We spent yesterday in Tarragona — now a fairly sleepy Spanish city by the sea, but once one of the biggest in the Roman Empire.
Imagine our excitement when, as we were on our way out of town, we saw an advert in a shop window for “Rosita — cervesa artesanal de Tarragona”. That translates, more-or-less, as “Rosita — the craft beer from the Tarragon region”.
We bought two bottles, and asked the helpful shopkeeper where we could try it in a local bar. He sent us to the town square down the street, and before 10 minutes had passed, we were cracking open two cold bottles.
BAILEY: “It’ll be a boring fizzy lager.”
BOAK: “Hmm. Maybe not. I don’t speak Catalan, but I think this says that it’s ‘refermented in the bottle’.”
BAILEY: “It’s bottle-conditioned!?”
BOAK: “It’s also top-fermented!”

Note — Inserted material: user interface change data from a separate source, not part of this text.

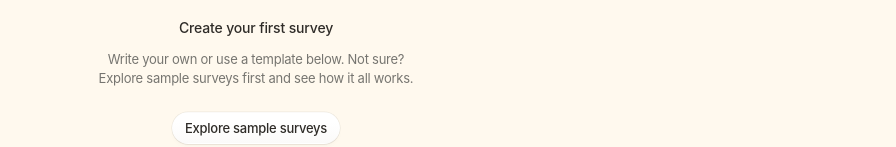
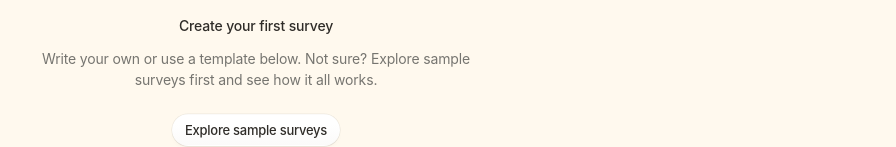
Before and after one commit to Chrissoman/kodo-mate-prototype, a plain HTML site: page index.html in a window 1280 px wide. Shown: the part 386-533 px from the top of the page, without its empty margins (384-1280 px from the left). Drawn offline with Linux system fonts and the light colour scheme.

Commit message:
Empty-state description at 14/21, pretty wrapping
Co-Authored-By: Claude Opus 5.5 <noreply@anthropic.com>

```diff
--- a/index.html
+++ b/index.html
@@ -110,11 +110,11 @@
 			.empty p {
 				margin: 0;
 				max-width: 448px;
-				font-size: 13px;
-				line-height: 19px;
-				letter-spacing: -0.25px;
+				font-size: 14px;
+				line-height: 21px;
+				letter-spacing: -0.15px;
 				color: #767570;
-				text-wrap: balance;
+				text-wrap: pretty;
 			}
 			.cta {
 				margin-top: 12px;
```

And, sure enough, Rosita is a pale, citrusy, slightly cloudy and very hoppy pale ale. It was also only lightly carbonated, and not like fizzy pop. We were impressed. This is a great beer, by any standards, but tasted all the better amidst a sea of bland so-called ‘pilsners’.
We were even more impressed when we tried it with seafood later that evening. The citrus flavours leapt out, and it seemed wonderfully refreshing, without being overpowering.

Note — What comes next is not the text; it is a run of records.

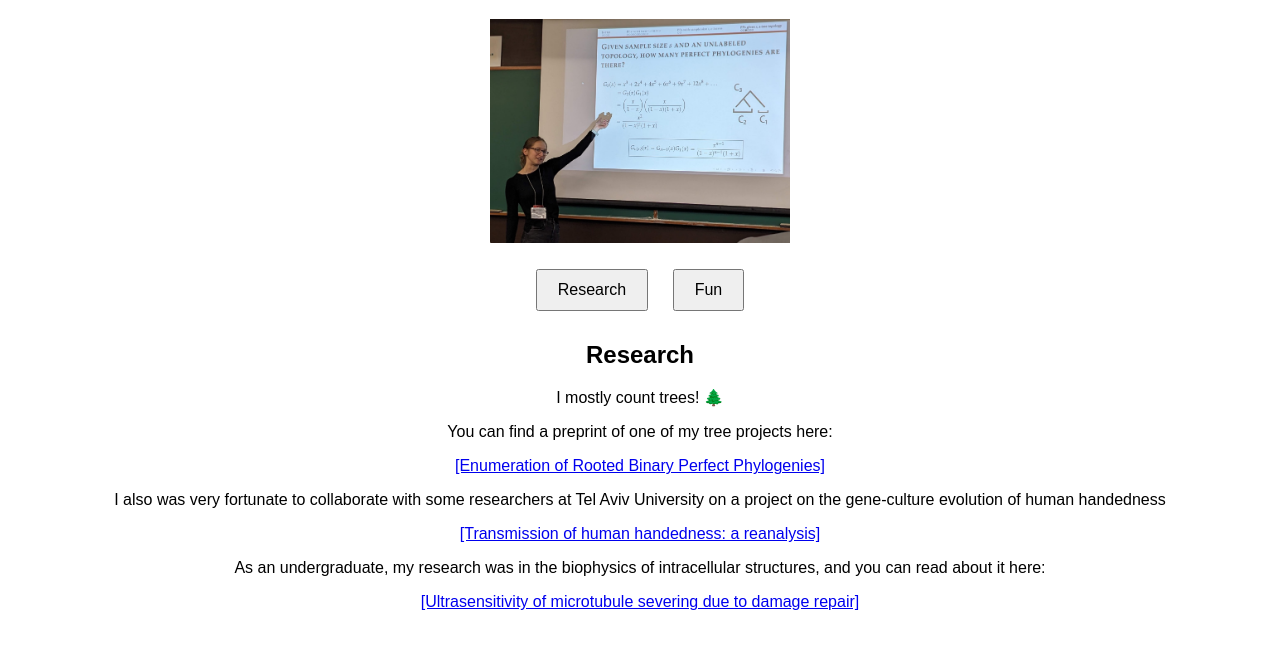
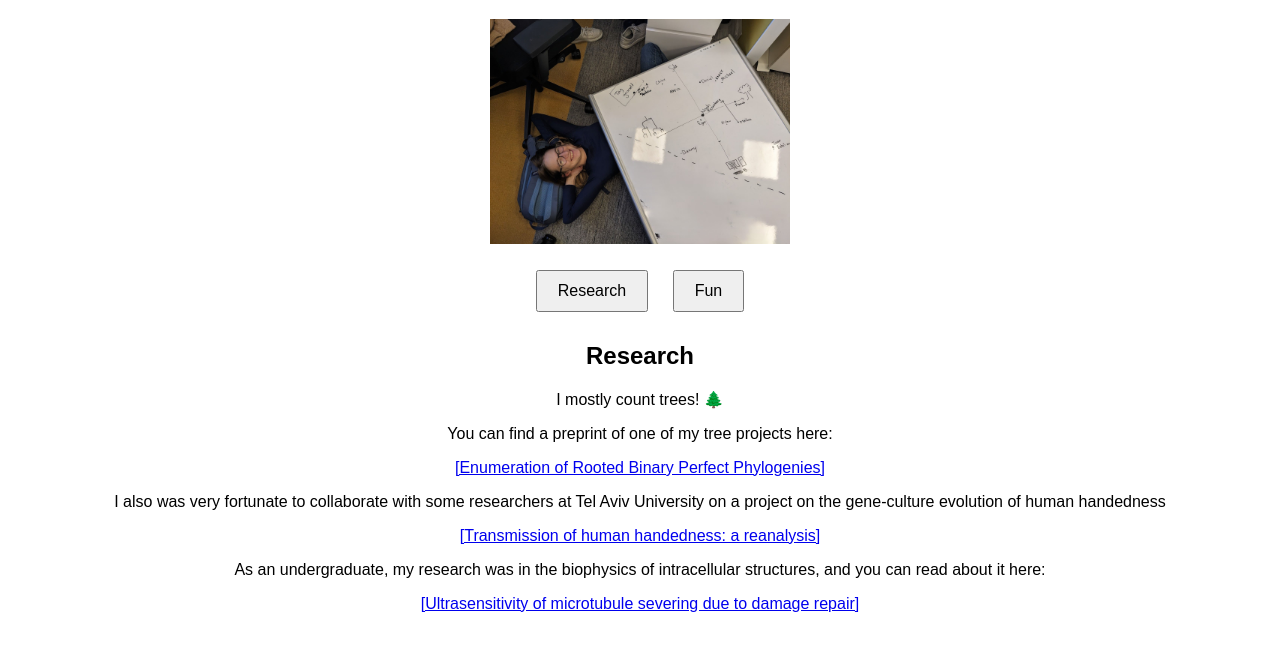
Before and after one commit to chloeshiff/chloeshiff.github.io, a plain HTML site: page index.html in a window 1280 px wide. Shown: the part 99-750 px from the top of the page. Drawn offline with Linux system fonts and the light colour scheme.

Commit message:
changed photo

```diff
--- a/index.html
+++ b/index.html
@@ -29,7 +29,7 @@
 <body>
 
     <h1>Chloe Shiff</h1>
- <p></p><img src="chloe_banff_presenting.jpg" alt="Me in Banff talking about trees!" width="300"></p>
+ <p></p><img src="chloeunderwhiteboard.jpg" alt="Me in Banff talking about trees!" width="300"></p>
 
     <!-- Buttons to switch tabs -->
     <button onclick="showTab('research')">Research</button>
```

We’ve often said that we can understand why there’s only boring lager in Spain — the locals wouldn’t go for anything else in that heat — but this wonderful beer shows how to do it.
Rosita’s ingredients are listed as malt, hops, yeast and sugar. Our guess is that there are some American hops, and possibly some English ones too. There’s more info (in Catalan only) on their website.
PS – Tarragona’s worth a stop for the Roman ruins and medieval old town, and also seems to be quite a gastronomical sort of place. We had lunch in a restaurant called (we think) “Cervesera La Nau” on Carrer de la Nau, which had a quite extensive beer list. Tarragona is about an hour away from Barcelona by train.